Ancient Egypt. Objects of Antiquity, forming part of the extensive and rich collection from Ancient Egypt, brought to England by, & now in the possession of, J. Sams.
SAMS Joseph (1839.)
Sole edition. Lithograph title-page & 33 lithograph mainly hand-coloured plates. Small folio. Contemporary half calf over marbled boards, rebacked, spine gilt, black morocco label to upper board. London, Executed for, & under the immediate Inspection of the Proprietor,
After a successful early career as a Darlington bookseller, Joseph Sams (1784 - 1860) set out in search of antiquities. Travelling to Egypt and Palestine from 1826 to 1828, he amassed a valuable collection of Egyptian papyri, mummies and sarcophagi. A devout Quaker, he is purported to have visited every identifiable location mentioned in the New Testament.
This profitable expedition enabled him to set up upon his return as a dealer of antiquities as well as books and manuscripts, and extend his business to include a London premises, at 56 Great Queen Street, Lincoln's Inn. This clearly paid off, as in 1834 the British Museum received a parliamentary grant to purchase many of the items in his collection for £2,500.
The remains of the collection were exhibited in London, having been augmented with acquisitions made from the collections of Henry Salt, and Charles Bogaert. In 1839 the following fine catalogue of hand coloured lithographic plates was issued to advertise the sale. The British Museum turned down this second collection, but instead it was purchased by Joseph Mayer, who exhibited it along with his other antiquities at Great Colquitt Street, Liverpool.

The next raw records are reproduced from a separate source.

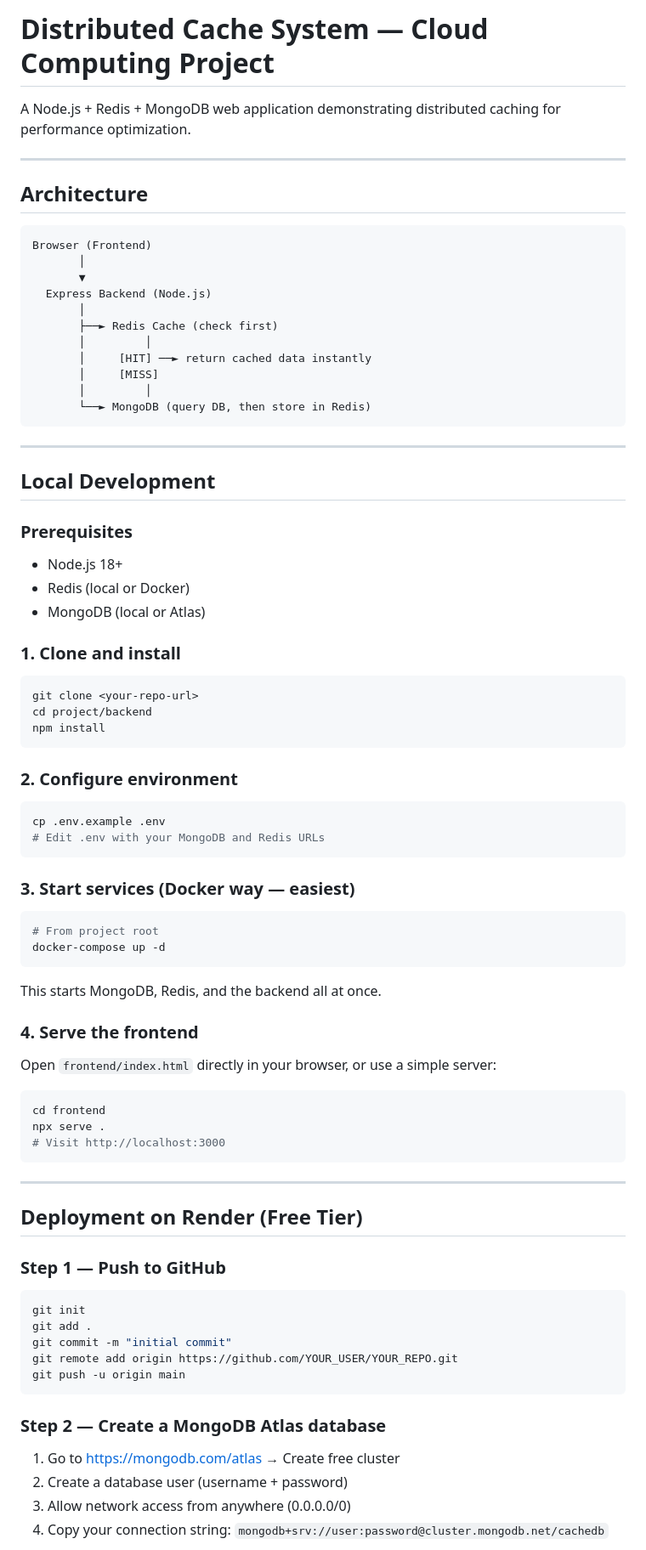
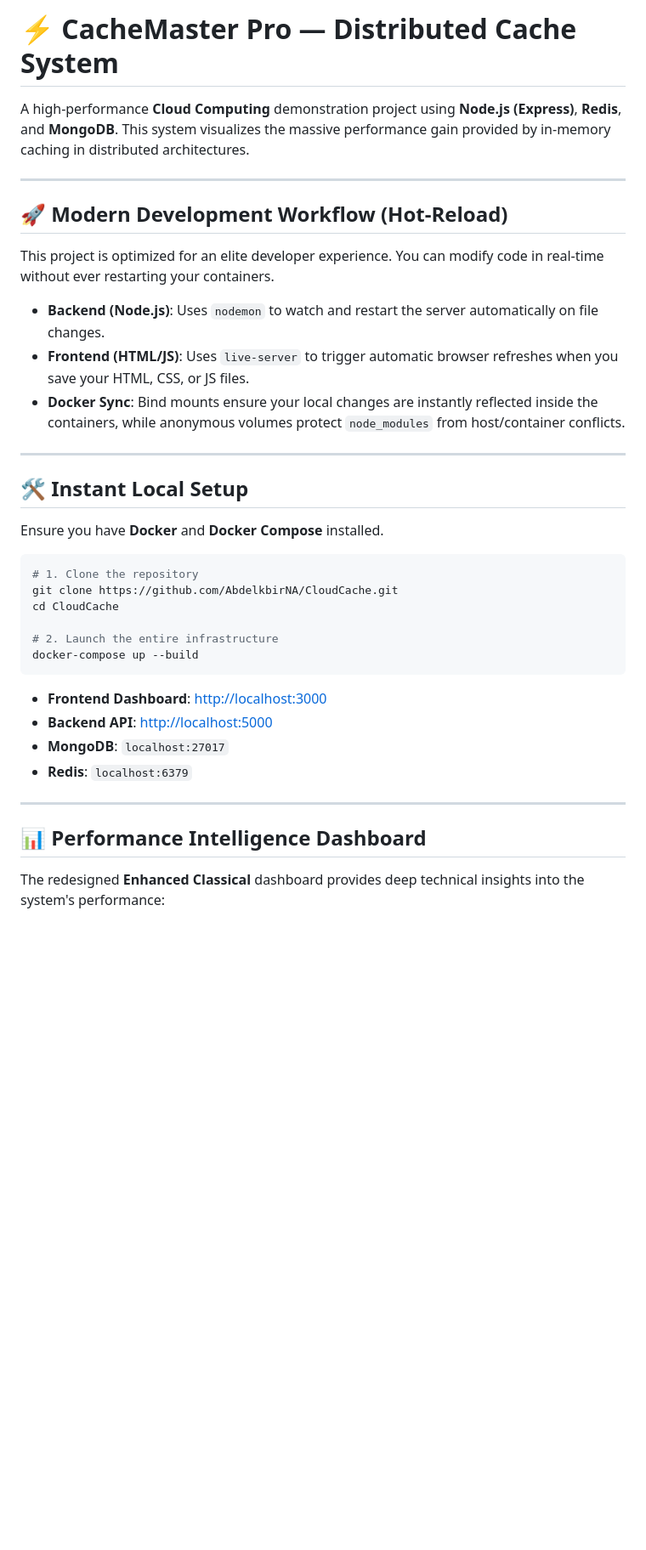
Before and after one commit to AbdelkbirNA/CloudCache, a Markdown page: README.md, the part around one of its changes. Shown at 85% size. GitHub-like rendering; blank space fills up the shorter version.

Commit message:
docs: overhaul README with updated project branding, development workflow, and architecture diagrams

````diff
--- a/README.md
+++ b/README.md
@@ -1,86 +1,40 @@
-# Distributed Cache System — Cloud Computing Project
+# ⚡ CacheMaster Pro — Distributed Cache System
 
-A Node.js + Redis + MongoDB web application demonstrating distributed caching for performance optimization.
+A high-performance **Cloud Computing** demonstration project using **Node.js (Express)**, **Redis**, and **MongoDB**. This system visualizes the massive performance gain provided by in-memory caching in distributed architectures.
 
 ---
 
-## Architecture
+## 🚀 Modern Development Workflow (Hot-Reload)
 
-```
-Browser (Frontend)
-       │
-       ▼
-  Express Backend (Node.js)
-       │
-       ├──► Redis Cache (check first)
-       │         │
-       │     [HIT] ──► return cached data instantly
-       │     [MISS]
-       │         │
-       └──► MongoDB (query DB, then store in Redis)
-```
+This project is optimized for an elite developer experience. You can modify code in real-time without ever restarting your containers.
+
+- **Backend (Node.js)**: Uses `nodemon` to watch and restart the server automatically on file changes.
+- **Frontend (HTML/JS)**: Uses `live-server` to trigger automatic browser refreshes when you save your HTML, CSS, or JS files.
+- **Docker Sync**: Bind mounts ensure your local changes are instantly reflected inside the containers, while anonymous volumes protect `node_modules` from host/container conflicts.
 
 ---
 
-## Local Development
+## 🛠️ Instant Local Setup
 
-### Prerequisites
-- Node.js 18+
-- Redis (local or Docker)
-- MongoDB (local or Atlas)
-
-### 1. Clone and install
+Ensure you have **Docker** and **Docker Compose** installed.
 
 ```bash
-git clone <your-repo-url>
-cd project/backend
-npm install
+# 1. Clone the repository
+git clone https://github.com/AbdelkbirNA/CloudCache.git
+cd CloudCache
+
+# 2. Launch the entire infrastructure
+docker-compose up --build
 ```
 
-### 2. Configure environment
-
-```bash
-cp .env.example .env
-# Edit .env with your MongoDB and Redis URLs
-```
-
-### 3. Start services (Docker way — easiest)
-
-```bash
-# From project root
-docker-compose up -d
-```
-
-This starts MongoDB, Redis, and the backend all at once.
-
-### 4. Serve the frontend
-
-Open `frontend/index.html` directly in your browser, or use a simple server:
-
-```bash
-cd frontend
-npx serve .
-# Visit http://localhost:3000
-```
+- **Frontend Dashboard**: [http://localhost:3000](http://localhost:3000)
+- **Backend API**: [http://localhost:5000](http://localhost:5000)
+- **MongoDB**: `localhost:27017`
+- **Redis**: `localhost:6379`
 
 ---
 
-## Deployment on Render (Free Tier)
+## 📊 Performance Intelligence Dashboard
 
-### Step 1 — Push to GitHub
+The redesigned **Enhanced Classical** dashboard provides deep technical insights into the system's performance:
 
-```bash
-git init
-git add .
-git commit -m "initial commit"
-git remote add origin https://github.com/YOUR_USER/YOUR_REPO.git
-git push -u origin main
-```
-
-### Step 2 — Create a MongoDB Atlas database
-
-1. Go to https://mongodb.com/atlas → Create free cluster
-2. Create a database user (username + password)
-3. Allow network access from anywhere (0.0.0.0/0)
-4. Copy your connection string: `mongodb+srv://user:password@cluster.mongodb.net/cachedb`
-
````
Also changed, not shown: other parts of README.md (+35 -58 lines).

In 1867, Mayer presented his formidable collection to the Liverpool Museum, at which time it was valued at £80,000. Devastatingly, many of these items were destroyed by enemy action in 1941. This publications provides the only record for some of these lost antiquities.
Alongside the 33 titled lithographic plates, there is a letterpress advertisement pasted to the verso of the front flyleaf, stating that the plates were issued over a considerable period of time, accounting for the repetitious titles stating the location of the artefacts. It also states that "The extreme antiquity of these objects renders them of peculiar interest. Many of them go back, undoubtedly, to the time of Moses and the Israelites, and even considerably anterior to that period."
Rare: 8 copies only on OCLC, no copy at BL. Lawson & Uphill, Who's Who in Egyptology. London, 1995.
Stock Code: 227441